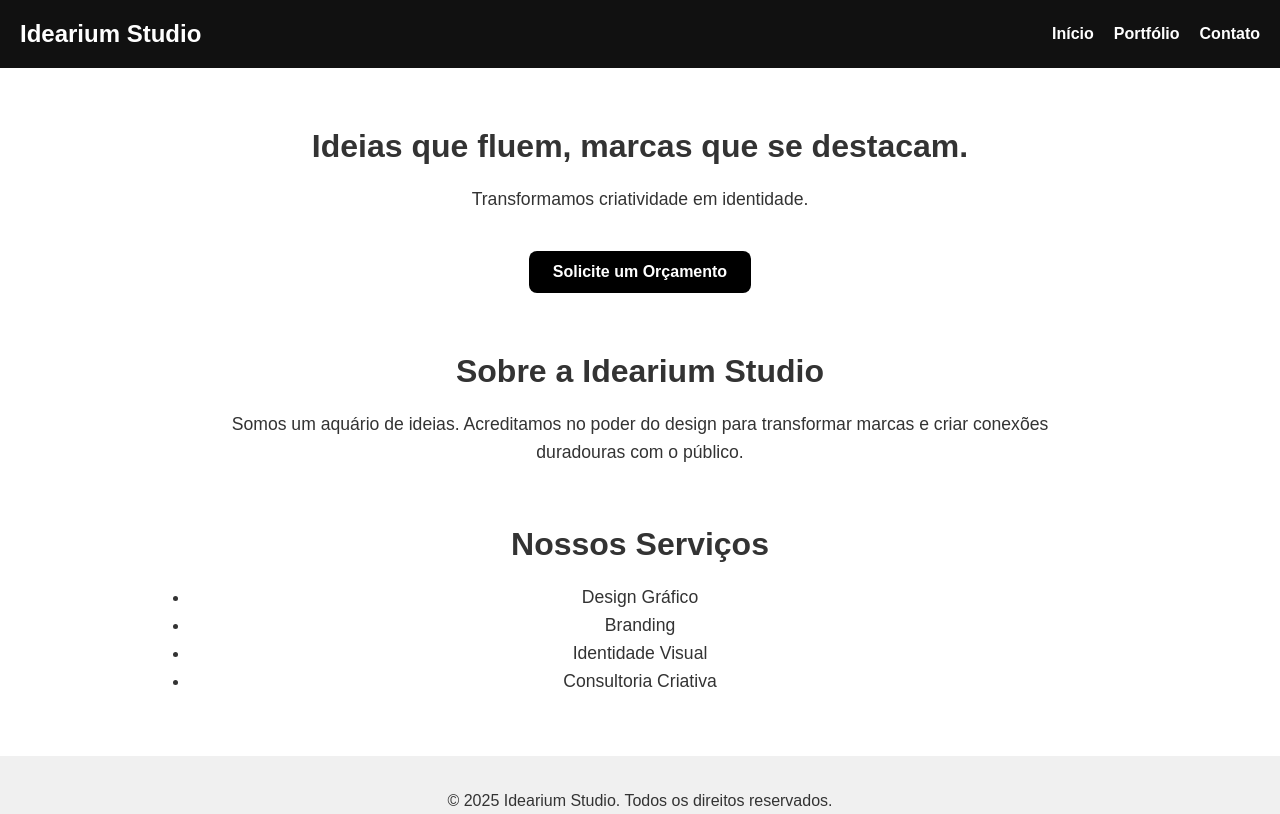
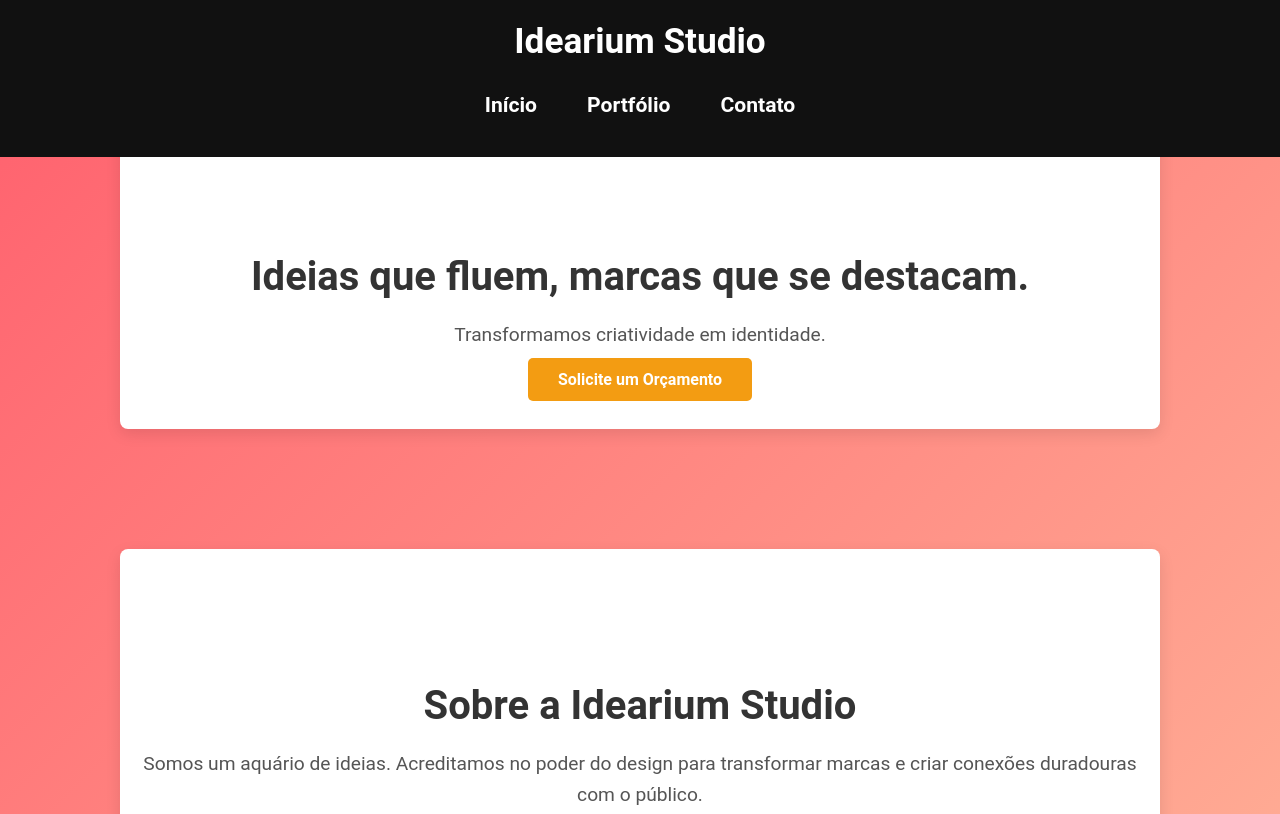
Before and after one commit to ideariumstudio/ideariumstudio, a plain HTML site: page index.html in a window 1280 px wide. Shown: the top 814 px of the page. Drawn offline with Linux system fonts and the light colour scheme.

Commit message:
Add files via upload

```diff
--- a/index.html
+++ b/index.html
@@ -5,63 +5,6 @@
   <meta name="viewport" content="width=device-width, initial-scale=1.0">
   <title>Idearium Studio</title>
   <link rel="stylesheet" href="style.css">
-  <style>
-    body {
-      font-family: Arial, sans-serif;
-      margin: 0;
-      padding: 0;
-      background: #fff;
-      color: #333;
-    }
-    header nav {
-      display: flex;
-      justify-content: space-between;
-      align-items: center;
-      background: #111;
-      color: white;
-      padding: 20px;
-      flex-wrap: wrap;
-    }
-    header nav h1 {
-      margin: 0;
-      font-size: 1.5em;
-    }
-    nav ul {
-      list-style: none;
-      display: flex;
-      padding: 0;
-      margin: 0;
-      gap: 20px;
-    }
-    nav ul li a {
-      color: white;
-      text-decoration: none;
-      font-weight: bold;
-    }
-    section {
-      max-width: 900px;
-      margin: 60px auto;
-      padding: 0 20px;
-      text-align: center;
-    }
-    section h2 {
-      font-size: 2em;
-      margin-bottom: 20px;
-    }
-    section p, section ul {
-      font-size: 1.1em;
-      line-height: 1.6;
-    }
-    ul {
-      padding-left: 0;
-    }
-    footer {
-      text-align: center;
-      padding: 20px;
-      background: #f0f0f0;
-      margin-top: 40px;
-    }
-  </style>
 </head>
 <body>
   <!-- Header / Menu -->
@@ -80,7 +23,7 @@
   <section id="home">
     <h2>Ideias que fluem, marcas que se destacam.</h2>
     <p>Transformamos criatividade em identidade.</p>
-    <a href="contato.html">Solicite um Orçamento</a>
+    <a href="contato.html" class="cta-btn">Solicite um Orçamento</a>
   </section>
 
   <!-- Sobre Nós -->
--- a/scripts.js
+++ b/scripts.js
@@ -1,14 +1,8 @@
-// scripts.js
+// Script para animação do header, animação das seções, etc.
+document.addEventListener("DOMContentLoaded", function () {
+  const sections = document.querySelectorAll("section");
 
-// Exemplo de futura animação ou scroll suave
-document.querySelectorAll('a[href^="#"]').forEach(anchor => {
-    anchor.addEventListener('click', function (e) {
-      e.preventDefault();
-      const target = document.querySelector(this.getAttribute('href'));
-      if (target) {
-        target.scrollIntoView({
-          behavior: 'smooth'
-        });
-      }
-    });
+  sections.forEach(section => {
+    section.classList.add("animate__animated", "animate__fadeInUp");
   });
+});
--- a/style.css
+++ b/style.css
@@ -1,106 +1,161 @@
+/* Estilos gerais */
 body {
-    font-family: Arial, sans-serif;
+  font-family: 'Roboto', sans-serif;
   margin: 0;
   padding: 0;
-    background: #fff;
+  background: linear-gradient(135deg, #ff5f6d, #ffc3a0);
   color: #333;
+  display: flex;
+  flex-direction: column;
+  align-items: center;
+  justify-content: center;
+}
+
+header {
+  background-color: #111;
+  color: white;
+  padding: 20px;
+  text-align: center;
+  position: fixed;
+  top: 0;
+  width: 100%;
+  z-index: 1000;
 }
 
 header nav {
   display: flex;
-    justify-content: space-between;
+  flex-direction: column;
+  justify-content: center;
   align-items: center;
-    background: #111;
-    color: white;
-    padding: 20px;
-    flex-wrap: wrap;
 }
 
 header nav h1 {
+  font-size: 2.2em;
   margin: 0;
-    font-size: 1.5em;
+  padding-bottom: 10px;
 }
 
-  nav ul {
+header nav ul {
   list-style: none;
   display: flex;
-    padding: 0;
+  gap: 20px;
   margin: 0;
-    gap: 20px;
 }
 
-  nav ul li a {
+header nav ul li {
+  padding: 10px 15px;
+}
+
+header nav ul li a {
   color: white;
   text-decoration: none;
   font-weight: bold;
-    transition: all 0.3s ease;
+  font-size: 1.1em;
+  transition: color 0.3s ease;
 }
 
-  nav ul li a:hover {
-    color: #000000;
-    transform: scale(1.1);
+header nav ul li a:hover {
+  color: #f39c12;
 }
 
+/* Seções principais */
 section {
-    max-width: 900px;
-    margin: 60px auto;
-    padding: 0 20px;
+  padding: 100px 20px 40px;
   text-align: center;
-    animation: fadeIn 1s ease;
+  max-width: 1000px;
+  margin-top: 120px;
+  background-color: white;
+  border-radius: 8px;
+  box-shadow: 0px 5px 15px rgba(0, 0, 0, 0.1);
+  width: 100%;
 }
 
-  section h2 {
-    font-size: 2em;
+h2 {
+  font-size: 2.5em;
   margin-bottom: 20px;
+  color: #333;
+  transition: transform 0.5s ease-out;
 }
 
-  section p,
-  section ul {
-    font-size: 1.1em;
+h2:hover {
+  transform: scale(1.05);
+}
+
+p {
+  font-size: 1.2em;
+  color: #555;
   line-height: 1.6;
 }
 
 ul {
-    padding-left: 0;
+  list-style: none;
+  padding: 0;
+}
+
+ul li {
+  font-size: 1.2em;
+  margin: 10px 0;
+}
+
+.cta-btn, .contact-btn {
+  background-color: #f39c12;
+  color: white;
+  padding: 12px 30px;
+  font-weight: bold;
+  border-radius: 5px;
+  text-decoration: none;
+  transition: background-color 0.3s, transform 0.3s ease;
+}
+
+.cta-btn:hover, .contact-btn:hover {
+  background-color: #e67e22;
+  transform: scale(1.1);
+}
+
+/* Portfolio Section */
+.portfolio-items {
+  display: flex;
+  justify-content: space-around;
+  gap: 20px;
+  flex-wrap: wrap;
+  margin-top: 40px;
+}
+
+.portfolio-item {
+  width: 30%;
+  background-color: #f9f9f9;
+  border-radius: 8px;
+  box-shadow: 0px 5px 10px rgba(0, 0, 0, 0.1);
+  overflow: hidden;
+  text-align: center;
+  transition: transform 0.3s ease, box-shadow 0.3s ease;
+}
+
+.portfolio-item:hover {
+  transform: scale(1.05);
+  box-shadow: 0px 10px 20px rgba(0, 0, 0, 0.2);
+}
+
+.portfolio-item img {
+  width: 100%;
+  height: auto;
 }
 
 footer {
   text-align: center;
   padding: 20px;
-    background: #f0f0f0;
+  background-color: #f0f0f0;
   margin-top: 40px;
+  font-size: 1.1em;
+  color: #555;
 }
 
-  a {
-    color: #000000;
-    text-decoration: none;
-    transition: all 0.3s ease;
+/* Animações e Transições */
+@keyframes fadeIn {
+  0% {
+    opacity: 0;
   }
-
-  a:hover {
-    text-decoration: underline;
-    color: #000000;
+  100% {
+    opacity: 1;
   }
-
-  section a {
-    display: inline-block;
-    margin-top: 20px;
-    background-color: #000000;
-    color: white;
-    padding: 12px 24px;
-    border-radius: 8px;
-    text-decoration: none;
-    font-weight: bold;
-    transition: background-color 0.3s ease, transform 0.3s ease;
 }
-
-  section a:hover {
-    background-color: #000000;
-    transform: translateY(-3px);
-  }
-
-  /* Animations */
-  @keyframes fadeIn {
-    from { opacity: 0; transform: translateY(20px); }
-    to { opacity: 1; transform: translateY(0); }
-  }
```
Also changed, not shown: contato.html (+14 -9 lines), portfolio.html (+26 -8 lines). Lines whose indentation alone changed are shown as unchanged.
================================
- **What you should do**: All entries must come back exactly as written, though without their pictures.

- **Answer section**:
Before and after one commit to ideariumstudio/ideariumstudio, a plain HTML site: page index.html in a window 1280 px wide. Shown: the top 814 px of the page. Drawn offline with Linux system fonts and the light colour scheme.

Commit message:
Add files via upload

```diff
--- a/index.html
+++ b/index.html
@@ -5,63 +5,6 @@
   <meta name="viewport" content="width=device-width, initial-scale=1.0">
   <title>Idearium Studio</title>
   <link rel="stylesheet" href="style.css">
-  <style>
-    body {
-      font-family: Arial, sans-serif;
-      margin: 0;
-      padding: 0;
-      background: #fff;
-      color: #333;
-    }
-    header nav {
-      display: flex;
-      justify-content: space-between;
-      align-items: center;
-      background: #111;
-      color: white;
-      padding: 20px;
-      flex-wrap: wrap;
-    }
-    header nav h1 {
-      margin: 0;
-      font-size: 1.5em;
-    }
-    nav ul {
-      list-style: none;
-      display: flex;
-      padding: 0;
-      margin: 0;
-      gap: 20px;
-    }
-    nav ul li a {
-      color: white;
-      text-decoration: none;
-      font-weight: bold;
-    }
-    section {
-      max-width: 900px;
-      margin: 60px auto;
-      padding: 0 20px;
-      text-align: center;
-    }
-    section h2 {
-      font-size: 2em;
-      margin-bottom: 20px;
-    }
-    section p, section ul {
-      font-size: 1.1em;
-      line-height: 1.6;
-    }
-    ul {
-      padding-left: 0;
-    }
-    footer {
-      text-align: center;
-      padding: 20px;
-      background: #f0f0f0;
-      margin-top: 40px;
-    }
-  </style>
 </head>
 <body>
   <!-- Header / Menu -->
@@ -80,7 +23,7 @@
   <section id="home">
     <h2>Ideias que fluem, marcas que se destacam.</h2>
     <p>Transformamos criatividade em identidade.</p>
-    <a href="contato.html">Solicite um Orçamento</a>
+    <a href="contato.html" class="cta-btn">Solicite um Orçamento</a>
   </section>
 
   <!-- Sobre Nós -->
--- a/scripts.js
+++ b/scripts.js
@@ -1,14 +1,8 @@
-// scripts.js
+// Script para animação do header, animação das seções, etc.
+document.addEventListener("DOMContentLoaded", function () {
+  const sections = document.querySelectorAll("section");
 
-// Exemplo de futura animação ou scroll suave
-document.querySelectorAll('a[href^="#"]').forEach(anchor => {
-    anchor.addEventListener('click', function (e) {
-      e.preventDefault();
-      const target = document.querySelector(this.getAttribute('href'));
-      if (target) {
-        target.scrollIntoView({
-          behavior: 'smooth'
-        });
-      }
-    });
+  sections.forEach(section => {
+    section.classList.add("animate__animated", "animate__fadeInUp");
   });
+});
--- a/style.css
+++ b/style.css
@@ -1,106 +1,161 @@
+/* Estilos gerais */
 body {
-    font-family: Arial, sans-serif;
+  font-family: 'Roboto', sans-serif;
   margin: 0;
   padding: 0;
-    background: #fff;
+  background: linear-gradient(135deg, #ff5f6d, #ffc3a0);
   color: #333;
+  display: flex;
+  flex-direction: column;
+  align-items: center;
+  justify-content: center;
+}
+
+header {
+  background-color: #111;
+  color: white;
+  padding: 20px;
+  text-align: center;
+  position: fixed;
+  top: 0;
+  width: 100%;
+  z-index: 1000;
 }
 
 header nav {
   display: flex;
-    justify-content: space-between;
+  flex-direction: column;
+  justify-content: center;
   align-items: center;
-    background: #111;
-    color: white;
-    padding: 20px;
-    flex-wrap: wrap;
 }
 
 header nav h1 {
+  font-size: 2.2em;
   margin: 0;
-    font-size: 1.5em;
+  padding-bottom: 10px;
 }
 
-  nav ul {
+header nav ul {
   list-style: none;
   display: flex;
-    padding: 0;
+  gap: 20px;
   margin: 0;
-    gap: 20px;
 }
 
-  nav ul li a {
+header nav ul li {
+  padding: 10px 15px;
+}
+
+header nav ul li a {
   color: white;
   text-decoration: none;
   font-weight: bold;
-    transition: all 0.3s ease;
+  font-size: 1.1em;
+  transition: color 0.3s ease;
 }
 
-  nav ul li a:hover {
-    color: #000000;
-    transform: scale(1.1);
+header nav ul li a:hover {
+  color: #f39c12;
 }
 
+/* Seções principais */
 section {
-    max-width: 900px;
-    margin: 60px auto;
-    padding: 0 20px;
+  padding: 100px 20px 40px;
   text-align: center;
-    animation: fadeIn 1s ease;
+  max-width: 1000px;
+  margin-top: 120px;
+  background-color: white;
+  border-radius: 8px;
+  box-shadow: 0px 5px 15px rgba(0, 0, 0, 0.1);
+  width: 100%;
 }
 
-  section h2 {
-    font-size: 2em;
+h2 {
+  font-size: 2.5em;
   margin-bottom: 20px;
+  color: #333;
+  transition: transform 0.5s ease-out;
 }
 
-  section p,
-  section ul {
-    font-size: 1.1em;
+h2:hover {
+  transform: scale(1.05);
+}
+
+p {
+  font-size: 1.2em;
+  color: #555;
   line-height: 1.6;
 }
 
 ul {
-    padding-left: 0;
+  list-style: none;
+  padding: 0;
+}
+
+ul li {
+  font-size: 1.2em;
+  margin: 10px 0;
+}
+
+.cta-btn, .contact-btn {
+  background-color: #f39c12;
+  color: white;
+  padding: 12px 30px;
+  font-weight: bold;
+  border-radius: 5px;
+  text-decoration: none;
+  transition: background-color 0.3s, transform 0.3s ease;
+}
+
+.cta-btn:hover, .contact-btn:hover {
+  background-color: #e67e22;
+  transform: scale(1.1);
+}
+
+/* Portfolio Section */
+.portfolio-items {
+  display: flex;
+  justify-content: space-around;
+  gap: 20px;
+  flex-wrap: wrap;
+  margin-top: 40px;
+}
+
+.portfolio-item {
+  width: 30%;
+  background-color: #f9f9f9;
+  border-radius: 8px;
+  box-shadow: 0px 5px 10px rgba(0, 0, 0, 0.1);
+  overflow: hidden;
+  text-align: center;
+  transition: transform 0.3s ease, box-shadow 0.3s ease;
+}
+
+.portfolio-item:hover {
+  transform: scale(1.05);
+  box-shadow: 0px 10px 20px rgba(0, 0, 0, 0.2);
+}
+
+.portfolio-item img {
+  width: 100%;
+  height: auto;
 }
 
 footer {
   text-align: center;
   padding: 20px;
-    background: #f0f0f0;
+  background-color: #f0f0f0;
   margin-top: 40px;
+  font-size: 1.1em;
+  color: #555;
 }
 
-  a {
-    color: #000000;
-    text-decoration: none;
-    transition: all 0.3s ease;
+/* Animações e Transições */
+@keyframes fadeIn {
+  0% {
+    opacity: 0;
   }
-
-  a:hover {
-    text-decoration: underline;
-    color: #000000;
+  100% {
+    opacity: 1;
   }
-
-  section a {
-    display: inline-block;
-    margin-top: 20px;
-    background-color: #000000;
-    color: white;
-    padding: 12px 24px;
-    border-radius: 8px;
-    text-decoration: none;
-    font-weight: bold;
-    transition: background-color 0.3s ease, transform 0.3s ease;
 }
-
-  section a:hover {
-    background-color: #000000;
-    transform: translateY(-3px);
-  }
-
-  /* Animations */
-  @keyframes fadeIn {
-    from { opacity: 0; transform: translateY(20px); }
-    to { opacity: 1; transform: translateY(0); }
-  }
```
Also changed, not shown: contato.html (+14 -9 lines), portfolio.html (+26 -8 lines). Lines whose indentation alone changed are shown as unchanged.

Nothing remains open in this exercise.